This is adapted from a talk that Mrs. Ackerman gave at a parent education event called Lightning Talks on September 28, 2022. Watch it here.
On the front end I want to warn you that this talk may make kindergarten sound like a battlefield, but in this short time I don’t have time to go into the wonder of kindergarten, the beauty of reading, or any of the other reasons why kindergarten is full of joy and straight up magical. I promise I am not a mindless drill sergeant. I’m simply answering the question: “Why do we have high expectations in kindergarten?”
When I speak of high expectations, I am referring almost exclusively to procedural or behavior expectations as opposed to academic expectations. If a student leaves kindergarten able to read, but not able to listen effectively in class, I would consider that less ideal than a student struggling to read but who is coachable, receptive to correction, and eager to learn.
So I am referring to things like the following: Raising hands before speaking; Not talking while I am talking; Making eye contact with me while I am speaking; Sitting well enough to fully listen; Putting materials away neatly; Putting on snow gear independently; Holding a pencil properly; Speaking loud enough so as to be heard; Following multi-step directions I have only given once; Knowing and applying the Golden Rule across various situations. These are just to name a few.
Why do we place such high expectations on 60-month-olds?
First off all, because they are capable. Simply put, kindergarteners are capable of more than most people think. They are capable and, moreover, I have discovered that they actually crave the satisfaction that comes with rising to the new standards that come specifically in the classroom.
Secondly, there is also a very logistical reason to have high expectations for behavior and it is summed up with this paraphrased Chesterton quote: “Structure and order exist so that good things can run wild.” We do not have time in 3 mornings a week kindergarten for mundane, distracting, or bad things to run wild. The classroom must necessarily run smoothly or we risk not only forfeiting the expectations I have for behavior, but falling short of academic benchmarks we set for the school year. It would be exceptionally difficult to teach a student to read if he did not know to look at me when I am speaking.

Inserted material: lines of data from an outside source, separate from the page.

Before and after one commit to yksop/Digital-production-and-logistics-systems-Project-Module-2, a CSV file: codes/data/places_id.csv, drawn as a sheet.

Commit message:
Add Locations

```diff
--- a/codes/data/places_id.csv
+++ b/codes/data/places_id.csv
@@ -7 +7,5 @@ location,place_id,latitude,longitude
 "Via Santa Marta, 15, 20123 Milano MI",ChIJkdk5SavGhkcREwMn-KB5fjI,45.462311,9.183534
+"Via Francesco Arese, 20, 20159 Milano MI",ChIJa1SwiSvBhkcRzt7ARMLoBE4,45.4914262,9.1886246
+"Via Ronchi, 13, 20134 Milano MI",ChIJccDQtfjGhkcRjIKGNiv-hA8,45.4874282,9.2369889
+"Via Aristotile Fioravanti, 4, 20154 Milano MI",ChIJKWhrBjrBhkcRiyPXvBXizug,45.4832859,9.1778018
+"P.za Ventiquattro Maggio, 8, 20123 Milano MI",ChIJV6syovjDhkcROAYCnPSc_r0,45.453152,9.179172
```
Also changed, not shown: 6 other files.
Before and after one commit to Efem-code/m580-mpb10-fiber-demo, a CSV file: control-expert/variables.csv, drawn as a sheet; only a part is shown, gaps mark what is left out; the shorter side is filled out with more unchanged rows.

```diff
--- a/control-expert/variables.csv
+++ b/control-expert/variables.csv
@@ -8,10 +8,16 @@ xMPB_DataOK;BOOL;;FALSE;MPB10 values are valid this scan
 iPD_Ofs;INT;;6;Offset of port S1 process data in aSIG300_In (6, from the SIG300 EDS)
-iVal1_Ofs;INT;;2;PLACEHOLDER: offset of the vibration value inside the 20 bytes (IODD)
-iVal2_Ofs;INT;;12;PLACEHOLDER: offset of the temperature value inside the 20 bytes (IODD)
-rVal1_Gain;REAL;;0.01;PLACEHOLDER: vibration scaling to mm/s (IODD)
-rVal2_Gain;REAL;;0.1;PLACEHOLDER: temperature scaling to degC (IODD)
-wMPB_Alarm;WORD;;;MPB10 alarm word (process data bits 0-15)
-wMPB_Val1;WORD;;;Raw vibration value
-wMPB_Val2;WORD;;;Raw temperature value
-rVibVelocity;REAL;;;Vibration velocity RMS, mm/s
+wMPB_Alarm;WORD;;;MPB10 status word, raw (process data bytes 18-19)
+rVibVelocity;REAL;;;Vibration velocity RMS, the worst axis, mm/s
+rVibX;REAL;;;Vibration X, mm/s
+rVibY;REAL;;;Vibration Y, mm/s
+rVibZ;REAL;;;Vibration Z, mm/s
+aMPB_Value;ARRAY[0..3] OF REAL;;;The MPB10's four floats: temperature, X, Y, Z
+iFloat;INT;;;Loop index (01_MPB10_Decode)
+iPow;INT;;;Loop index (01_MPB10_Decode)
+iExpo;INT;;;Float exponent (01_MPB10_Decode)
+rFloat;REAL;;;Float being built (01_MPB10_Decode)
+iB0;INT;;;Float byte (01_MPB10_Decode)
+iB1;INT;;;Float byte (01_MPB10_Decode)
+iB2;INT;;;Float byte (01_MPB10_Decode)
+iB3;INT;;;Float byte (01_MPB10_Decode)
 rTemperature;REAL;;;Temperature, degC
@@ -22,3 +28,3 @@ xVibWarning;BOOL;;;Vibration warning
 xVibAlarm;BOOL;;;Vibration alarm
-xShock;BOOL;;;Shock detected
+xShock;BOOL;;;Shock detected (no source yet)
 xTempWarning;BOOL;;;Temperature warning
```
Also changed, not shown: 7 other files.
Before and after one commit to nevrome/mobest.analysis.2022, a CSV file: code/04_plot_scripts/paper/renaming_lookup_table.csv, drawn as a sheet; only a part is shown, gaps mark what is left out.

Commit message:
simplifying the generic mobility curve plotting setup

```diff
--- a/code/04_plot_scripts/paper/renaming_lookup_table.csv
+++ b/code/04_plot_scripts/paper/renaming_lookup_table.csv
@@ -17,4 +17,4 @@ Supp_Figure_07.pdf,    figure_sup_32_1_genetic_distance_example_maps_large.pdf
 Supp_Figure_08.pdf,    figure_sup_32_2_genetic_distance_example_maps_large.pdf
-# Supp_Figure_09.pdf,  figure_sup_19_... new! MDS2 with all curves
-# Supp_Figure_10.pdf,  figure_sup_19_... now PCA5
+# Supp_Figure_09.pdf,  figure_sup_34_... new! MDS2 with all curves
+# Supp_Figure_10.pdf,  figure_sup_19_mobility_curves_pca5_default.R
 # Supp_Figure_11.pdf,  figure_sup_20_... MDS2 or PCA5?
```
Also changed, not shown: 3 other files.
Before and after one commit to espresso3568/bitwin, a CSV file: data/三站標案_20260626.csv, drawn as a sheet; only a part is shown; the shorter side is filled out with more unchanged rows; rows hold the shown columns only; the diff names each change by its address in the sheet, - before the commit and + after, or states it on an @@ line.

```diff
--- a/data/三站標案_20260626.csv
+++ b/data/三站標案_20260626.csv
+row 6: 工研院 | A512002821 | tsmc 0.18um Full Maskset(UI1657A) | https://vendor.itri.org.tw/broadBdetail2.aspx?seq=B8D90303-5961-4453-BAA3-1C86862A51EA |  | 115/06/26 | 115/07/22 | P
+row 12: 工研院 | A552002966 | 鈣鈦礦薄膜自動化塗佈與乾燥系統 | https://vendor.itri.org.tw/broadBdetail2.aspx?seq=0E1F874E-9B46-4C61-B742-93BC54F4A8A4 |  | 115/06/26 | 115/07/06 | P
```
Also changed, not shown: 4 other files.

The third reason is the value of learning to obey when you do not understand. Students do not need to fully understand how the command to honor your parents translates into honoring the teacher whom the parents have entrusted. They are called to obey authority. In kindergarten, and primarily at home, these children flex the muscles they will need to use later in life to respect authority in the workplace or more importantly to obey commands or calls from the Lord where they do not have all of the answers ahead of time. So when I unexpectedly ask the class to line up, I do not expect students to shoot me with a hundred questions about where or why we are deviating from the agenda they had in their minds. I encourage them to trust me to get them where they need to go and that they need to be comfortable not having all the answers.
The fourth and most pervasive reason why we have high expectations is that when we have high expectations, failure is inevitable. This is why I create ample opportunities for discipline – not because I think it is fun to slap names on the board or discipline for its own sake. I am talking about Proverbs 12:1 discipline: “Whoever loves discipline loves knowledge but he who hates reproof is stupid.” The more students get discipline of this kind from an adult who loves them, the better off this student will be in life as they deal with inevitable failure and discipline from the Lord. And this is the lowest-stakes discipline they will ever receive outside of the home.
Failure to meet expectations warrants discipline that allows students to confess their transgressions, ask for forgiveness, receive grace, give an apology, and confront consequences. Discipline that they learn does not feel good but is good because it is the pressure cooker breaking down the tough fibers of the meat. It is the crucible heated to 3000 degrees Fahrenheit. It is the physician setting a compound fracture.
Obviously, when students leave kindergarten they are not these fall-off-the-bone, shiny and indestructible, miraculously healed and perfectly sanctified humans. But what they are is that much more familiar with how the Lord disciplines us into the conformity of the image of Himself, only to be perfected in eternity.
In conclusion, high expectations in kindergarten set the tone for a lifetime of learning, failing, trusting, and obeying. With the parents leading the way, in kindergarten, students have the groundwork laid for how they will take accountability for their actions, how they will joyfully submit to authority, and how they can confidently deal with failure unto the glory of God.